    Regarding the last quote and economic contraction, there is also a problem with the distinction between greater efficiency and improvements brought about from creative destruction. Growing bread lines might (but doesn’t have to) swamp price reductions from efficiency due to diminishing returns, but it is unclear that they must swamp price reductions brought about by innovation. It’s a black swan thing. Hard to predict.

  • Riothamus

    I am less interested in questions of capability, and more in questions of supply and generality.

    1. This wave of automation is software rather than hardware; this means simultaneously that there is effectively no limit to the supply and that employment doesn’t scale with adoption.

    2. The service sector tends to be more general in the skills it requires than agriculture or manufacturing. When software can completely replace a paralegal, the same or similar software is also able to do all the jobs a paralegal could do. This is distinct from robots who do a specific sequence of tasks in a specific setting, and allowed a laborer to move to a different environment and learn a different sequence of tasks for which there was no robot.

    So I expect automation to proceed exactly as fast as demand for it does, and also for it to automate whole skill sets instead of individual jobs.
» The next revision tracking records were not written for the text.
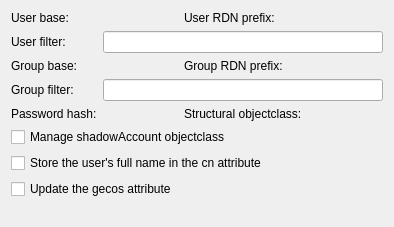
The window that ku_ldapsettings.ui (KDE/kuser) describes before a commit, drawn with Qt 5.
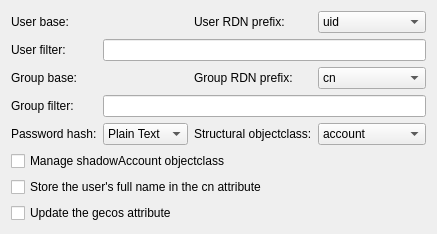
The same window after the commit. Custom widgets are drawn as their Qt base class.

Commit message: KComboBox extends QComboBox. Why not added automatically by designer?

Diff of the .ui file:
```diff
--- a/ku_ldapsettings.ui
+++ b/ku_ldapsettings.ui
@@ -246,7 +246,7 @@
  <customwidgets>
   <customwidget>
    <class>KComboBox</class>
-   <extends></extends>
+   <extends>QComboBox</extends>
    <header>kcombobox.h</header>
    <container>0</container>
    <pixmap></pixmap>
```
The commit also changes 2 other files.
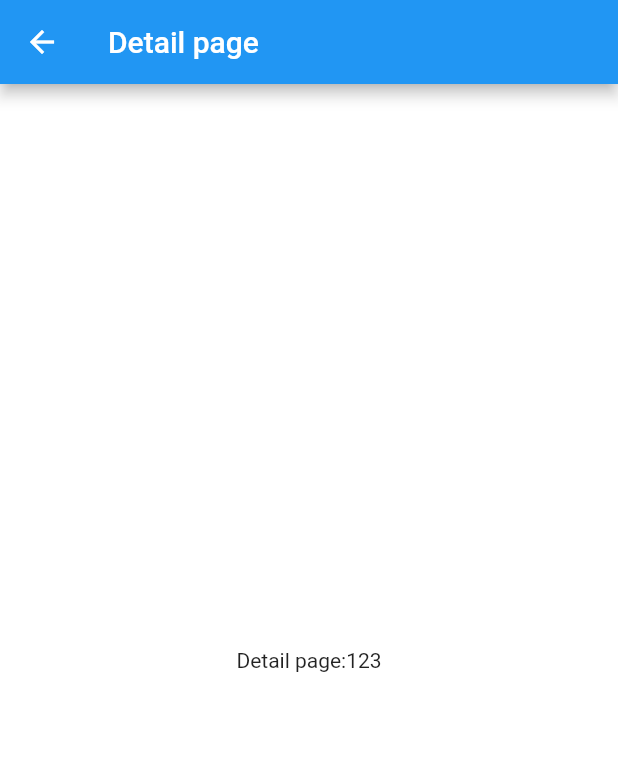
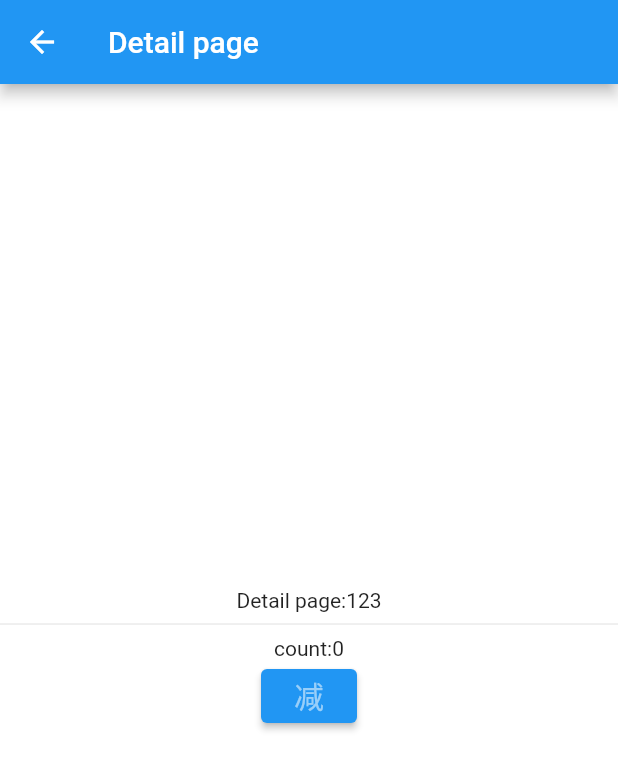
Before and after one commit to ChangQing666/flutter_exercise, a Flutter app: the screen it shows after launch, after a tap on "Go to detail page", on a phone screen of 412 x 824 dp. Shown: the top 770 px of the screen. Run offline on Flutter 3.47's test engine with Material 2 defaults, Android fonts, the phone set to English and light mode, and no system bars; our stand-ins replace go_router, shared_preferences; missing offline and left inert: model_viewer_plus.

Commit message:
feat:count_provider

```diff
--- a/lib/pages/dark_mode_page.dart
+++ b/lib/pages/dark_mode_page.dart
@@ -16,8 +16,7 @@ class _DarkModePageState extends State<DarkModePage> {
     {"name": '开启', "mode": ThemeMode.dark},
     {"name": '关闭', "mode": ThemeMode.light},
   ];
-  var _currentTheme;
-
+  late Map<String, dynamic> _currentTheme;
   @override
   void initState() {
     super.initState();
--- a/lib/pages/detail_page.dart
+++ b/lib/pages/detail_page.dart
@@ -1,4 +1,6 @@
 import 'package:flutter/material.dart';
+import 'package:flutter_provider/provider/count_provider.dart';
+import 'package:provider/provider.dart';
 
 class DetailPage extends StatefulWidget {
   final String id;
@@ -12,16 +14,33 @@ class DetailPage extends StatefulWidget {
 class _DetailPageState extends State<DetailPage> {
   @override
   void initState() {
-    print(widget.id);
+    debugPrint(widget.id);
     super.initState();
   }
 
   @override
   Widget build(BuildContext context) {
+    CountProvider countProvider = context.watch<CountProvider>();
+
     return Scaffold(
       appBar: AppBar(title: const Text('Detail page')),
-      body: Center(
-        child: Text('Detail page:${widget.id}'),
+      body: Column(
+        mainAxisAlignment: MainAxisAlignment.center,
+        crossAxisAlignment: CrossAxisAlignment.center,
+        children: [
+          Center(
+            child: Text('Detail page:${widget.id}'),
+          ),
+          const Divider(),
+          Text('count:${countProvider.count}'),
+          ElevatedButton(
+              onPressed: () {
+                countProvider.decrement();
+                debugPrint(countProvider.count.toString());
+              },
+              child: const Text('减',
+                  style: TextStyle(fontSize: 20, color: Colors.white54)))
+        ],
       ),
     );
   }
--- /dev/null
+++ b/lib/provider/count_provider.dart
@@ -0,0 +1,17 @@
+import 'package:flutter/material.dart';
+
+class CountProvider with ChangeNotifier {
+  int _count = 0;
+
+  int get count => _count;
+
+  void increment() {
+    _count++;
+    notifyListeners();
+  }
+
+  void decrement() {
+    _count--;
+    notifyListeners();
+  }
+}
--- a/lib/provider/top_provider.dart
+++ b/lib/provider/top_provider.dart
@@ -1,7 +1,9 @@
+import 'package:flutter_provider/provider/count_provider.dart';
 import 'package:flutter_provider/provider/theme_provider.dart';
 import 'package:provider/provider.dart';
 import 'package:provider/single_child_widget.dart';
 
 List<SingleChildWidget> topProviders = [
-  ChangeNotifierProvider(create: (_) => ThemeProvider())
+  ChangeNotifierProvider(create: (_) => ThemeProvider()),
+  ChangeNotifierProvider(create: (_) => CountProvider()),
 ];
```
Also changed, not shown: lib/pages/list_page.dart (+93 -3 lines).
This implies a faster process than previous waves of automation. I have low confidence that our methods of discovering new ways to create value and of producing workers to implement them are experiencing a similar adjustment.

  • Mark Bahner

    “3. Machine intelligence is improving at an exponential rate.”

    That’s not a meaningful statement. The S&P 500 has been growing exponentially for more than 100 years. But it’s been less than 10% per year.

    In order to have a meaningful assessment, it’s necessary to say what the doubling time is, and how far behind machine intelligence is.